If you’re new to Hex, it’s a platform that brings together fragmented analytics workflows, makes them collaborative, and easy to share with stakeholders. Because of this, we often hear our product described as “Figma for data.” First of all, congratulations to our friends at Figma for reaching “X for Y” status 🎉.
As a Designer, I found myself initially mulling over this comparison. Figma transformed the way Design teams work. It’s humbling to hear that Hex is part of a parallel transformation that’s happening with Data teams. But how true is the analogy, really?
Let’s dig into it, starting with some history:
Designers have long had powerful software at their disposal. Adobe’s creative suite – including Photoshop, Illustrator, Flash, InDesign, and others – had a big role in driving the personal computing revolution, and has been used by generations of designers to do their work.
Fun fact: Adobe Photoshop was originally created more than 30 years ago, back in 1988. It only worked in black and white back then!
While extremely capable for individual work, these local-file-based tools infamously broke down when it came to collaboration and sharing.
To work with someone else on a design, you’d email files back and forth, or set up shared FTP directories, or use Dropbox folders.
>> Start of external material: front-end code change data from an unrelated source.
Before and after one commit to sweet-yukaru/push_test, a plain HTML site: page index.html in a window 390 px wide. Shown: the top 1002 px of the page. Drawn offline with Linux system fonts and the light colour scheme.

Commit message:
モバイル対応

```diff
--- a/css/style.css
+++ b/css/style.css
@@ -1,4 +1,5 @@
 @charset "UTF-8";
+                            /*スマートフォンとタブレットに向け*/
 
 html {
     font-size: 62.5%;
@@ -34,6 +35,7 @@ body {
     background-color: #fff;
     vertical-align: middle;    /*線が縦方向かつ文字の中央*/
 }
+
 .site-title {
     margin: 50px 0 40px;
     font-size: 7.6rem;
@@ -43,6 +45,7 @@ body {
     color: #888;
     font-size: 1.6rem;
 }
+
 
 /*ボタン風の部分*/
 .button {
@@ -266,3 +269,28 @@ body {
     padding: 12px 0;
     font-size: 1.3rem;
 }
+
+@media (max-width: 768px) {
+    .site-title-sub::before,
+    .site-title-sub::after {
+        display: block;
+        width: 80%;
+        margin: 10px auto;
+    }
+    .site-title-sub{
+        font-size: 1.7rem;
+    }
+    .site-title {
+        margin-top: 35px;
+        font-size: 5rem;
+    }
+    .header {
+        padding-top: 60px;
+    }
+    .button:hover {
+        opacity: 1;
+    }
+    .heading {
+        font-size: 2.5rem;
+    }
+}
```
Files were often out of date, and it wasn’t uncommon for you and a colleague to make simultaneous edits resulting in un-mergeable differences. Who last touched `Table Design v3 Final new.psd`? It was a slippery slope into versioning nihilism.
Even worse? Working with stakeholders on other teams who didn’t have licenses for design tools. To share with them, we’d have to create PDF exports, or Powerpoints, or literally just print things out (are we out of toner?).
A whole cottage industry of accessory apps, like Abstract, Wake, and InVision sprung up to try and bridge this gap, but the end-to-end workflow still felt fragmented, clunky, and high friction.
Figma was originally released in 2015 as a web-first alternative for design, and introduced real-time multiplayer in 2016. At first, it was… not great for many individual tasks. Basic things like creating shapes or masks were clunky and slow compared to my beloved Sketch.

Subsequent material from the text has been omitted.